With its ocean views and flat terrain, South Boston has become a favorite for road races, but elected officials in the neighborhood are sick and tired of the inconvenience that masses of runners pose to their constituents and their vehicles.
Senator Jack Hart, Representative Nick Collins, and City Councilor Bill Linehan, all from South Boston, recently released a statement citing the officials' concerns with the number of races in the neighborhood, especially along Day Boulevard, which is administered by the state’s Department of Conservation and Recreation.
According to the lifestyle website, Caught in Southie, there have been eight road closures or “No Parking Bans” on Day Boulevard between May and October.
“We understand and are supportive of the great causes these road races represent, but the concern we have in our neighborhood is parking and it’s one of the biggest issues we face,” said Senator Jack Hart. “It’s an impact to the neighborhood where the people have expressed grave concern. The costs to the neighborhood are significant because we have 300 to 400 cars that have nowhere to go.”
Hart said the problem doesn’t stem so much from communication, but the actually amount of parking spaces in the neighborhood and the number of races being held on the boulevard.
The letter also highlighted the recent Komen Race for the Cure. The letter stated that 120 cars were towed or ticketed Oct. 20 in anticipation of the upcoming race.
“We’re looking to work with DCR to come up with a solution around how we handle these things,” said Hart, “We have a capacity issue, we just believe that DCR shouldn’t willy-nilly hand out permits to road races where there is going to be a significant negative impact to people in the neighborhood.”
Hart suggested to take the pressure off the neighborhood some races shift their locations.
“Let’s work with DCR to find alternative sites,” said Hart. “There is a circle around UMass Boston where there would be ample parking; there could be road races around UMass Boston without an impact to any parking or residents.”
The delegation of South Boston elected officials have been meeting with DCR and the Massachusetts State Police, according to Hart, to figure out a solution.
“Those particular events have grown in complexity and number over the years and I think the delegation makes some legitimate points that we’ve been working with them on,” said DCR Commissioner Edward Lambert, Jr. “We certainly hear the issues being presented and we’re trying to address it.”
Lambert said actions are being taken on DCR’s end.

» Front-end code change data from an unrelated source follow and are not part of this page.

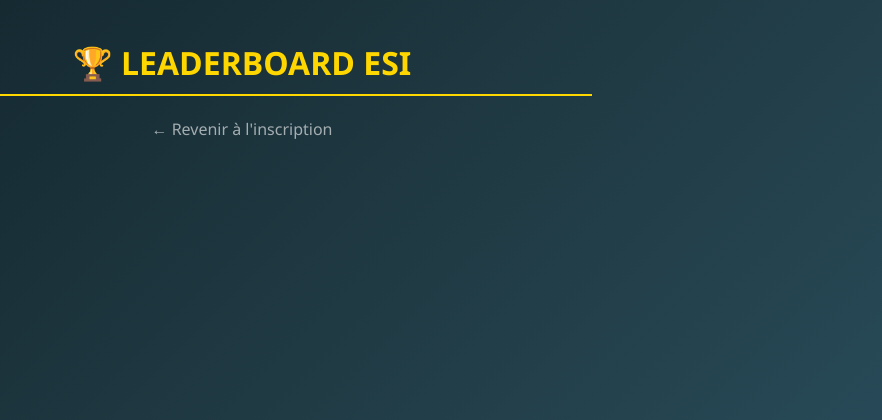
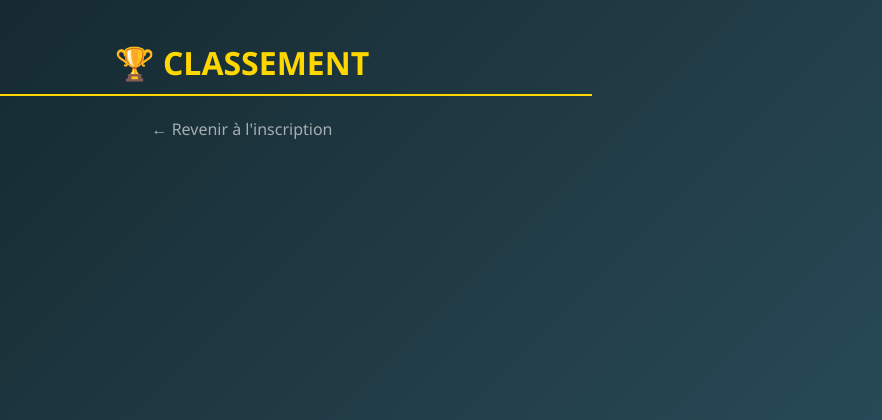
Before and after one commit to erno-ngoy/cee, a Flask app: page /classement in a window 1280 px wide. Shown: the top 420 px of the page, without its empty margins (398-1280 px from the left). Run offline with Flask 3, Linux system fonts and the light colour scheme; data that the repository does not hold is empty; some libraries are stand-ins or nearby versions.

Commit message:
Mise à jour complète : PDF, Dashboard et Design

```diff
--- a/templates/classement.html
+++ b/templates/classement.html
@@ -17,7 +17,7 @@
 </head>
 <body>
     <div class="container">
-        <h1>🏆 Leaderboard ESI</h1>
+        <h1>🏆 Classement</h1>
         {% for m in members %}
         <div class="row {% if loop.index == 1 %}top1{% endif %}">
             <div class="rank">#{{ loop.index }}</div>
```
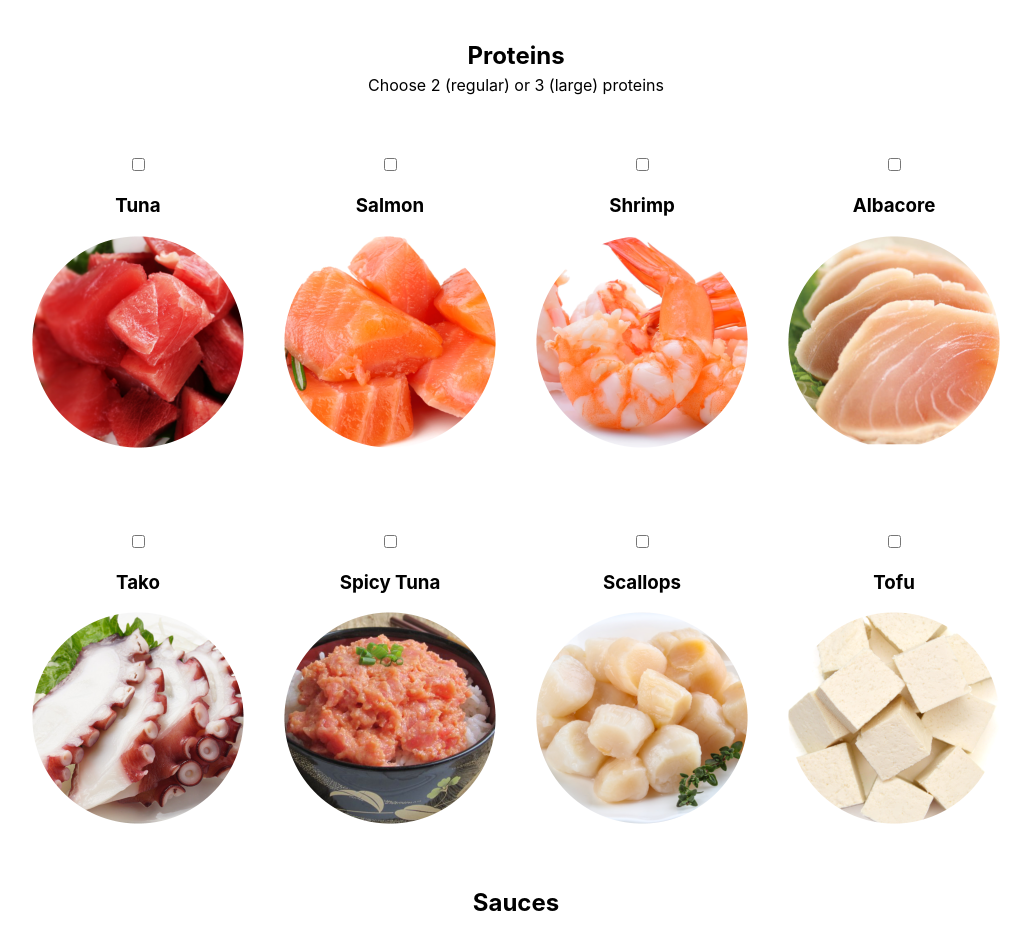
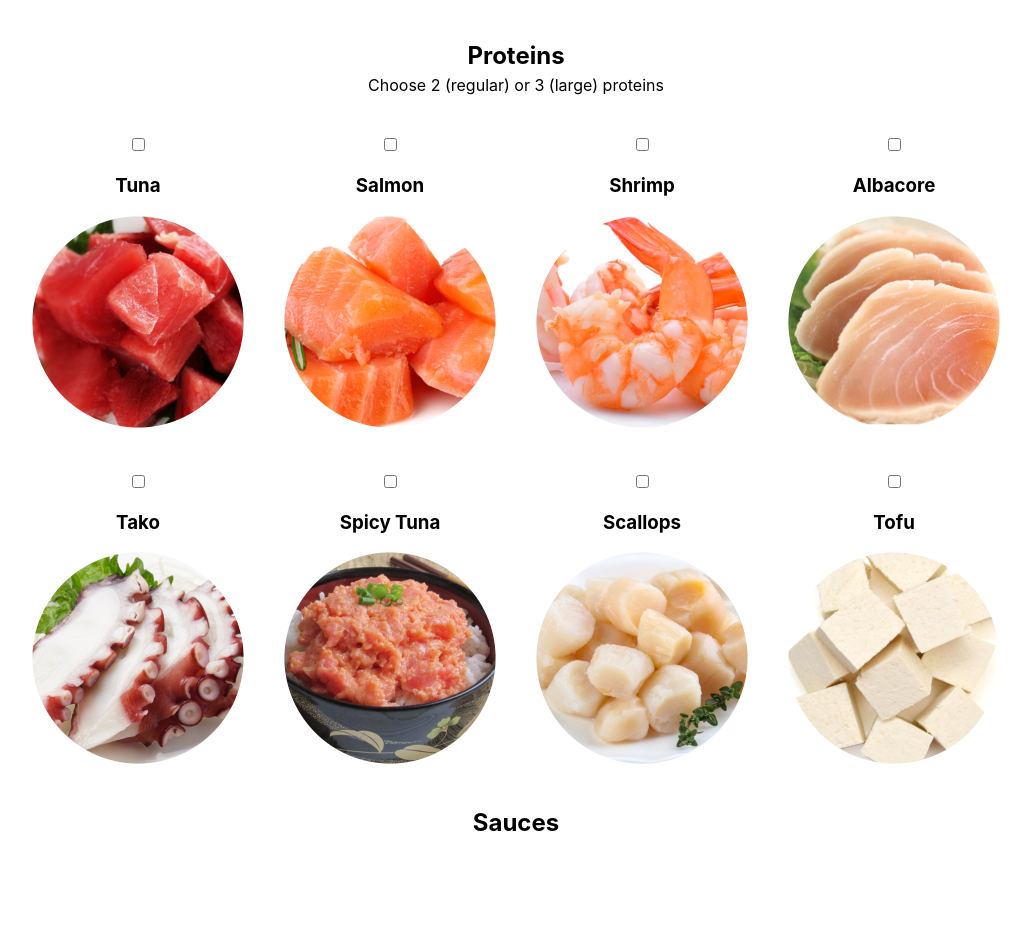
Before and after one commit to billyxuding/PokeSquare, a React (Create React App) app in the folder client/: page / in a window 1280 px wide. Shown: the part 667-1604 px from the top of the page, without its empty margins (124-1155 px from the left). After the commit the page ends 1524 px from the top, so only its background shows below. Built offline with nearby package versions, Linux system fonts and the light colour scheme.

Commit message:
removed unnecessary css class

```diff
--- a/client/src/Components/Proteins.js
+++ b/client/src/Components/Proteins.js
@@ -25,7 +25,7 @@ const Proteins = props => {
     }
 
     return (
-        <div className="section">
+        <div>
             <div className="section">
                 <div>
                     <input type="checkbox" name="tuna" id="tuna" onChange={ checkHandler } />
```
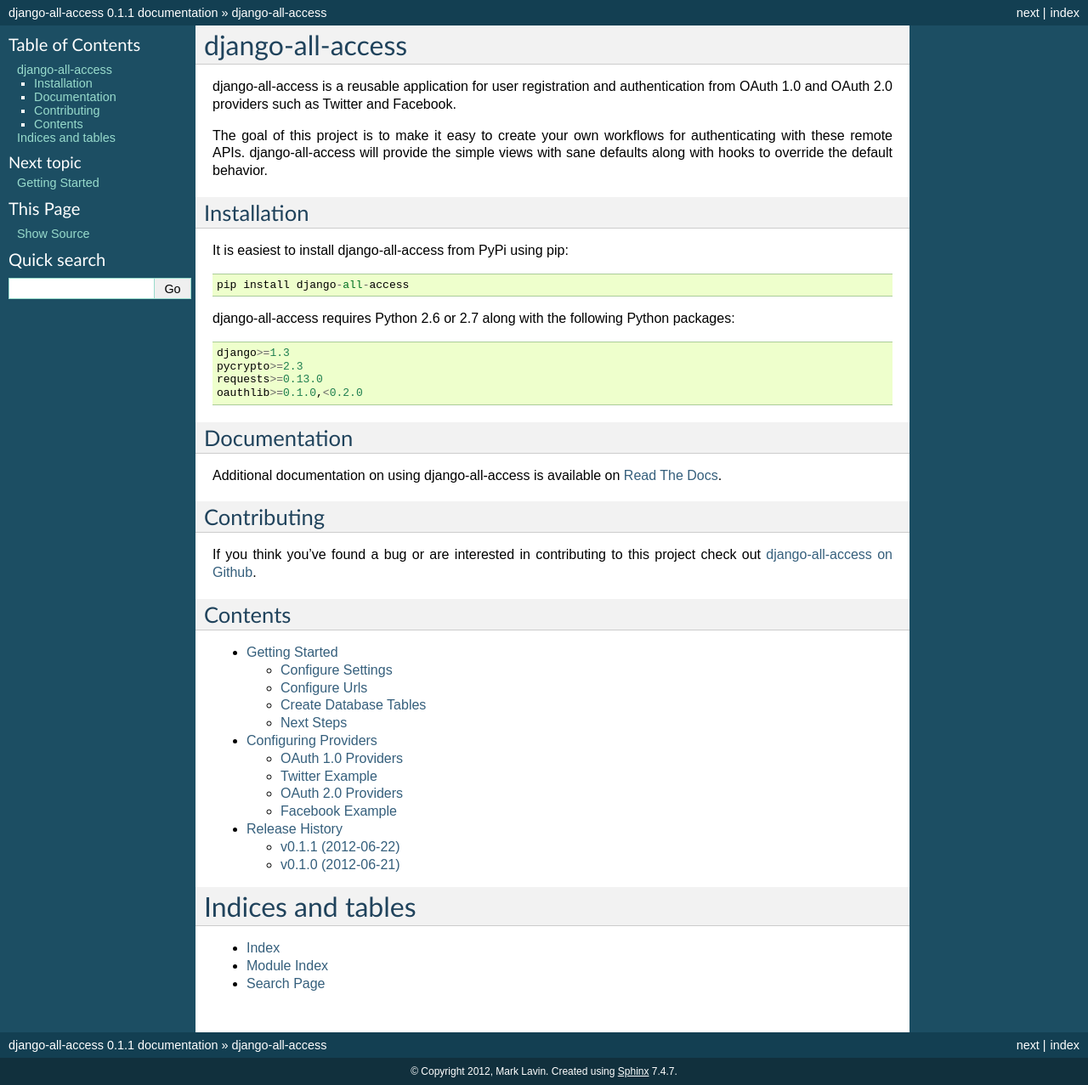
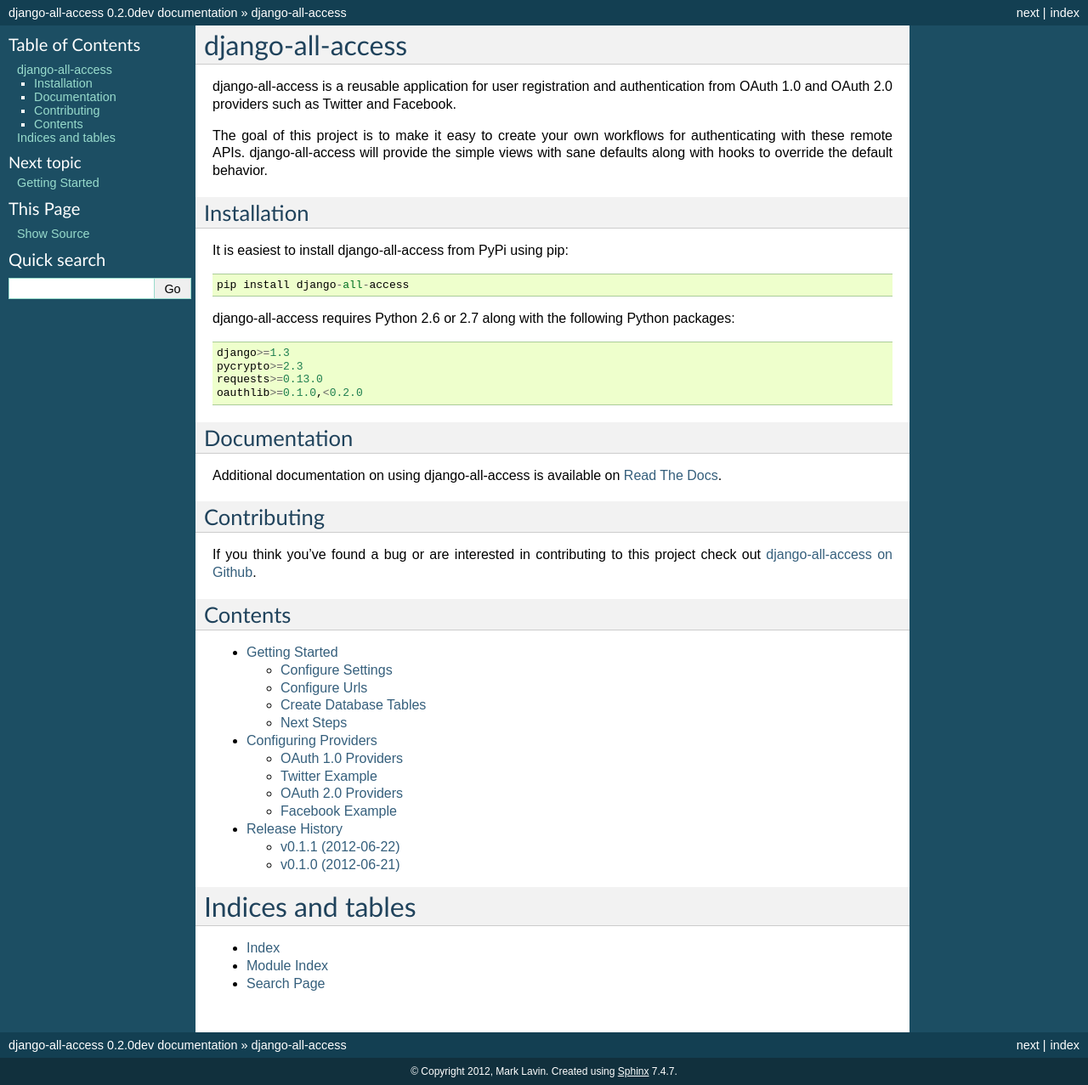
Before and after one commit to mlavin/django-all-access, a Sphinx documentation site: the page built from docs/index.rst, in a window 1280 px wide. Shown: the whole page at 85% size. Built offline with Sphinx 7.4.7, drawn with Linux system fonts in a browser that asks for light colours.

Commit message:
Version change to reflect current status.

```diff
--- a/allaccess/__init__.py
+++ b/allaccess/__init__.py
@@ -3,4 +3,4 @@
 from OAuth 1.0 and OAuth 2.0 providers such as Twitter and Facebook.
 """
 
-__version__ = '0.1.1'
+__version__ = '0.2.0dev'
--- a/docs/conf.py
+++ b/docs/conf.py
@@ -48,9 +48,9 @@
 # built documents.
 #
 # The short X.Y version.
-version = '0.1'
+version = '0.2'
 # The full version, including alpha/beta/rc tags.
-release = '0.1.1'
+release = '0.2.0dev'
 
 # The language for content autogenerated by Sphinx. Refer to documentation
 # for a list of supported languages.
```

“For the time being we’ve already put a moratorium on new events. I think until we can find some good sound solutions we don’t want to exacerbate the problem,” added Lambert. “We will also look to see where we will be able to shift events to other locations and find ways to mitigate impacts, in particular the road closures and parking ban issues.”
Those parking bans and towing is what has ignited the controversy in a neighborhood that is already swollen with cars and a lack of spaces.
“We think there is a better way to do it,” said Representative Nick Collins. “If DCR and the Massachusetts State Police can’t handle a road race without towing, they shouldn’t have a road race at all.”